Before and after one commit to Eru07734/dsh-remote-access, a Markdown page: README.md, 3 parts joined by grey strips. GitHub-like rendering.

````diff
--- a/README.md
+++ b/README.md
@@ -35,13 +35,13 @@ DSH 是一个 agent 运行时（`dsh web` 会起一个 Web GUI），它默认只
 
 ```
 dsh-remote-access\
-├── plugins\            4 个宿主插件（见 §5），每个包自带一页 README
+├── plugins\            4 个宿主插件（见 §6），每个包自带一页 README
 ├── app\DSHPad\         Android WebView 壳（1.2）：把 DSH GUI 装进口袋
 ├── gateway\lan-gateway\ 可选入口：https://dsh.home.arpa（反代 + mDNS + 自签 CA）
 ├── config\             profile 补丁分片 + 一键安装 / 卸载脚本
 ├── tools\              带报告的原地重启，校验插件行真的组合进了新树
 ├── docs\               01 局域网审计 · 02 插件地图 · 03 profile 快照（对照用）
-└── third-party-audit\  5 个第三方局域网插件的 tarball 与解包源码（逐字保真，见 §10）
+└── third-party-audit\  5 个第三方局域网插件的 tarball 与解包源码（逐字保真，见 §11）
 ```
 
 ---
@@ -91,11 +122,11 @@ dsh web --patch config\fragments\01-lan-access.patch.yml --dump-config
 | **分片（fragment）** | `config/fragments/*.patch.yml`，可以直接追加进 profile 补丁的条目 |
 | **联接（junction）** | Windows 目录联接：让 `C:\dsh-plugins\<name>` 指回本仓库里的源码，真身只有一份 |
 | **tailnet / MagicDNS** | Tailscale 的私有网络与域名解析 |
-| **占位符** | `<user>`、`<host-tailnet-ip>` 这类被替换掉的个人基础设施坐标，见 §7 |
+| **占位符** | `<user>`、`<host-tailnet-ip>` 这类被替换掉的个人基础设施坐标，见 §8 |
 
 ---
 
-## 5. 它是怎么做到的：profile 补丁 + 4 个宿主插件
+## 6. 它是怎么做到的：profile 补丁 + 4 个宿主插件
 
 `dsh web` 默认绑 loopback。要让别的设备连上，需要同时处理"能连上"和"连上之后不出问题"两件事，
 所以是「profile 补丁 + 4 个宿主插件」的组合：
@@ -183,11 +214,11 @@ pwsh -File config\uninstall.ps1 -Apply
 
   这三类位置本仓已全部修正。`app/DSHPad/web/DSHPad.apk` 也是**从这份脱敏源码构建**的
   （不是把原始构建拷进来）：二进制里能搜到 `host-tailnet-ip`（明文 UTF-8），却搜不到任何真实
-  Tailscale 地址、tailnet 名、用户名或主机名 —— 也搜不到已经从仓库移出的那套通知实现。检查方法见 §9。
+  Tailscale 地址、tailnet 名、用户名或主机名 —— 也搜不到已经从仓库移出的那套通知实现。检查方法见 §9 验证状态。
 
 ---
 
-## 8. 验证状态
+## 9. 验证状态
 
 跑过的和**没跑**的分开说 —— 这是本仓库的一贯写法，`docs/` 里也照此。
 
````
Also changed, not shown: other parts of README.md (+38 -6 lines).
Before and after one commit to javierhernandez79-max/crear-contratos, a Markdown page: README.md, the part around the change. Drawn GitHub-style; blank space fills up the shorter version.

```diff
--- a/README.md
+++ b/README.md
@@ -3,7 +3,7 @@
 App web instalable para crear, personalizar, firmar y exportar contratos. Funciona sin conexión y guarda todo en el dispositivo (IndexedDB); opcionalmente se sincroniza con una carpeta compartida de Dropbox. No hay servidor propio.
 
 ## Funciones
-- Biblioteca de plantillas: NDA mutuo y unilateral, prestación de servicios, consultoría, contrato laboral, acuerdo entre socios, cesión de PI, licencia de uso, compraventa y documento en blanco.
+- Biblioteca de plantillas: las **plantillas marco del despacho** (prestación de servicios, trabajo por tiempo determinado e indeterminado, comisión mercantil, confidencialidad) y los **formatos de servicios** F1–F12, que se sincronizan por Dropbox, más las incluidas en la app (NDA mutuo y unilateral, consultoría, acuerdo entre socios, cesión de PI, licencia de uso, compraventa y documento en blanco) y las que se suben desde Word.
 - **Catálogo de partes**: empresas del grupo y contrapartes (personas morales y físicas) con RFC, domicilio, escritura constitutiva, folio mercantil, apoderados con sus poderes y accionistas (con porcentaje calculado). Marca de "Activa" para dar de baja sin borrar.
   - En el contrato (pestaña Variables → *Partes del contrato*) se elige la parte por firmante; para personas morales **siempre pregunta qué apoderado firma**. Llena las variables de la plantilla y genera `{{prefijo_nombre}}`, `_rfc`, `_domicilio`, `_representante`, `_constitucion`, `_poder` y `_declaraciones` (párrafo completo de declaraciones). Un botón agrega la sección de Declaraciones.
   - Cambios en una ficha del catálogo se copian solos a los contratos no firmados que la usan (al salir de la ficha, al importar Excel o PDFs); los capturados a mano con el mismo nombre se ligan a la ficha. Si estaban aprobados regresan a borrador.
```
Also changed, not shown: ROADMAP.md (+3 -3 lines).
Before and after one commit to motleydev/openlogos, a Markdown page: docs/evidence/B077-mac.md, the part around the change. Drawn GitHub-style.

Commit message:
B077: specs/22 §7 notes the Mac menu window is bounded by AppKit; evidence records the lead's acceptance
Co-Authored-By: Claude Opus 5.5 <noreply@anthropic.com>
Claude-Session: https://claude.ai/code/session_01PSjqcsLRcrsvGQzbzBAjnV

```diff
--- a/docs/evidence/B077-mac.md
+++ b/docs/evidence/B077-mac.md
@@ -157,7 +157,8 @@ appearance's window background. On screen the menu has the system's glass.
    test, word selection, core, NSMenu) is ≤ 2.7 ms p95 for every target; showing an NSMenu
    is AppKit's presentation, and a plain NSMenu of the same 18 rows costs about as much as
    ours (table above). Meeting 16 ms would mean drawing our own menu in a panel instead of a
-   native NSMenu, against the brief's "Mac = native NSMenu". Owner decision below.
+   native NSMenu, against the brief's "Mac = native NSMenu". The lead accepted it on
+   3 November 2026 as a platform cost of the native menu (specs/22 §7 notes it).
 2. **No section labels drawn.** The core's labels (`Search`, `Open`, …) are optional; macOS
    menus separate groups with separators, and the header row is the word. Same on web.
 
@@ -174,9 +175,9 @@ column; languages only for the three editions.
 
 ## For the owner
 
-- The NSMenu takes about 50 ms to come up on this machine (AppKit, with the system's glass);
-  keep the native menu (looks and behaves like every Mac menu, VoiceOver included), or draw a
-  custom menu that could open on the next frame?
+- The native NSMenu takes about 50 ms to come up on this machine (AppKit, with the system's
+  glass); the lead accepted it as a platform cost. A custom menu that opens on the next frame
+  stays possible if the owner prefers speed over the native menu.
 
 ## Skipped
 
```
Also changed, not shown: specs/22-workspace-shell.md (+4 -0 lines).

********************

▶ **About this task**: Only lines holding the word "glass" belong in the answer; copy all of them from the records.

▶ **Solution for this exercise**:
@@ -157,7 +157,8 @@ appearance's window background. On screen the menu has the system's glass.
-- The NSMenu takes about 50 ms to come up on this machine (AppKit, with the system's glass);
+  glass); the lead accepted it as a platform cost. A custom menu that opens on the next frame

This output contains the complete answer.